Change detection outputs:
* * * * * * * * *
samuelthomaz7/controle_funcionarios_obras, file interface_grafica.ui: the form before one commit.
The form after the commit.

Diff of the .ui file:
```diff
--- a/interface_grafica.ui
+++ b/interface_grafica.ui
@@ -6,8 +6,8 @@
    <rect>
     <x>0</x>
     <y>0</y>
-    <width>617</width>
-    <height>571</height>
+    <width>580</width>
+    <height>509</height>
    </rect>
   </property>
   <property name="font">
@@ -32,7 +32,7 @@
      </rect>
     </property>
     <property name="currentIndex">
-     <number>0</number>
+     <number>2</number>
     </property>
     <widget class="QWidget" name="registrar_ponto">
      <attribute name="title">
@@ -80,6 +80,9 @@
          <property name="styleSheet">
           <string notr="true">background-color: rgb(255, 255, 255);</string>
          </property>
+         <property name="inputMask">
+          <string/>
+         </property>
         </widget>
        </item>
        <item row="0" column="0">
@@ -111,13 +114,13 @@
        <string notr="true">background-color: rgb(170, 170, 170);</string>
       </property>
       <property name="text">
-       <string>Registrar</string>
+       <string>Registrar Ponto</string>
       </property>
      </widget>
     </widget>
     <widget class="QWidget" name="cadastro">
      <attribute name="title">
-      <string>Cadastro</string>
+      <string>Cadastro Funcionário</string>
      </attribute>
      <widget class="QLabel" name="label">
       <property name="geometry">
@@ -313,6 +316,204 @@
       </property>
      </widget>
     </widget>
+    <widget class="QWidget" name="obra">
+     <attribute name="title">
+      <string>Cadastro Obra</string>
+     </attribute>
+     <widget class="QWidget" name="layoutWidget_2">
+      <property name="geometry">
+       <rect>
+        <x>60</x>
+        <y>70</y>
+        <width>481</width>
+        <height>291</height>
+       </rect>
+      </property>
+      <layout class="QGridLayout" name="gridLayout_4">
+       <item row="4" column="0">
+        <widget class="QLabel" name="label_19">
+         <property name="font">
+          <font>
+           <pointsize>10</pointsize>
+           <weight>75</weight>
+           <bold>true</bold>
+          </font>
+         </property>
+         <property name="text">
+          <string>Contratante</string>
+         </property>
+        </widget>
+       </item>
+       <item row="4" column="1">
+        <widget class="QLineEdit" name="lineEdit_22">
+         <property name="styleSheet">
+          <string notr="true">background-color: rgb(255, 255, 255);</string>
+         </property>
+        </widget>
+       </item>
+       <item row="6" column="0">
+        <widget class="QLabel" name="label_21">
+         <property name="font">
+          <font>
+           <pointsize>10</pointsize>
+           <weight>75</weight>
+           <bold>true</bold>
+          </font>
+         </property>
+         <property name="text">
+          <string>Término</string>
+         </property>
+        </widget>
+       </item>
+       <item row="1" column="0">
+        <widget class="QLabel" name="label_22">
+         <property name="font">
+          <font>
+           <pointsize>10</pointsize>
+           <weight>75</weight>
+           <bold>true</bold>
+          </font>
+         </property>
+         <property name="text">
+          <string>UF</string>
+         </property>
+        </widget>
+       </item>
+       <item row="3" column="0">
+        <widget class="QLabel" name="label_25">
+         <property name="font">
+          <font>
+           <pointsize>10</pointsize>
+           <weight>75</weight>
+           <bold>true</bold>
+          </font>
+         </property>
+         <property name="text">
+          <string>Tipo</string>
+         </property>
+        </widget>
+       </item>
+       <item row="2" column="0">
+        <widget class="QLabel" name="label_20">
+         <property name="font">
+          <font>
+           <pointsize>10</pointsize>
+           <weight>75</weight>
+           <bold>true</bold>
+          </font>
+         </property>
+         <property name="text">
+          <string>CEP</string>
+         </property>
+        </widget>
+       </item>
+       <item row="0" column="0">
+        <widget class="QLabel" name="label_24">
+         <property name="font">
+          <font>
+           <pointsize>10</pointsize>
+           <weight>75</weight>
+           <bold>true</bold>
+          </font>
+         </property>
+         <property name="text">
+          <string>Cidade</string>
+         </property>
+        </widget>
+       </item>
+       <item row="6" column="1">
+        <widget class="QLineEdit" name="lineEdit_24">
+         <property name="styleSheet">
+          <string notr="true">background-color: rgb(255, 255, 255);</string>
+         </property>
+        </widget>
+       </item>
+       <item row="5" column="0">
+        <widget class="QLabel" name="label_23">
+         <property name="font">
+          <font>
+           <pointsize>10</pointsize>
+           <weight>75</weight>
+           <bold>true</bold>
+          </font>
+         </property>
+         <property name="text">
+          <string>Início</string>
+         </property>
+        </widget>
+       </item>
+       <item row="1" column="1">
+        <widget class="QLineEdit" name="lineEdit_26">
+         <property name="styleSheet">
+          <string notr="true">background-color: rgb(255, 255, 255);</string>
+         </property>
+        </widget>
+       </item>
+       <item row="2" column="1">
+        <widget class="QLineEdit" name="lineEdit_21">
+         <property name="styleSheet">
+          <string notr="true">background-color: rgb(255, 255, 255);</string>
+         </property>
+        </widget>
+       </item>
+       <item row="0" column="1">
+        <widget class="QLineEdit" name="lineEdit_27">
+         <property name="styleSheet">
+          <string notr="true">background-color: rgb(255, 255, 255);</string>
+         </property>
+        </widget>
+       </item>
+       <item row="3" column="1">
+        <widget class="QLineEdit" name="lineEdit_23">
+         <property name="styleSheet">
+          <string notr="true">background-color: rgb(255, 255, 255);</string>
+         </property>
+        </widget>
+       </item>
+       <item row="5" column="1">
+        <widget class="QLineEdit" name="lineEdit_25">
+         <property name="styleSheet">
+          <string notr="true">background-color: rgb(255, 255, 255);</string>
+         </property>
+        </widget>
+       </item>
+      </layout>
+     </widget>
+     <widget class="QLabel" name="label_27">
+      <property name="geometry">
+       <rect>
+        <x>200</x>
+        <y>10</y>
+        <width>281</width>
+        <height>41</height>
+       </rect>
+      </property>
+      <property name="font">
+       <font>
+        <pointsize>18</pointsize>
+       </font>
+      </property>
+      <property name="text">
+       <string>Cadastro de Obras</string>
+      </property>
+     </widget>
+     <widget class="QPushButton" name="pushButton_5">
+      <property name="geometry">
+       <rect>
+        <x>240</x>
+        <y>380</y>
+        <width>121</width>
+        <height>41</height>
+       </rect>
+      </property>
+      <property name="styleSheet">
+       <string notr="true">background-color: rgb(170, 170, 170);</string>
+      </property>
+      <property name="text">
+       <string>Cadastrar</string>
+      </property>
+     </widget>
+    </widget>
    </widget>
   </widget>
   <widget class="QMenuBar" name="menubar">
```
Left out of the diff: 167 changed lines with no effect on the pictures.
* * * * * * * * *
EXERCISE OBJECTIVE -
Copy every line above in which the string "QWidget" shows up.

RESPONSE BELOW -
     <widget class="QWidget" name="registrar_ponto">
     <widget class="QWidget" name="cadastro">
+    <widget class="QWidget" name="obra">
+     <widget class="QWidget" name="layoutWidget_2">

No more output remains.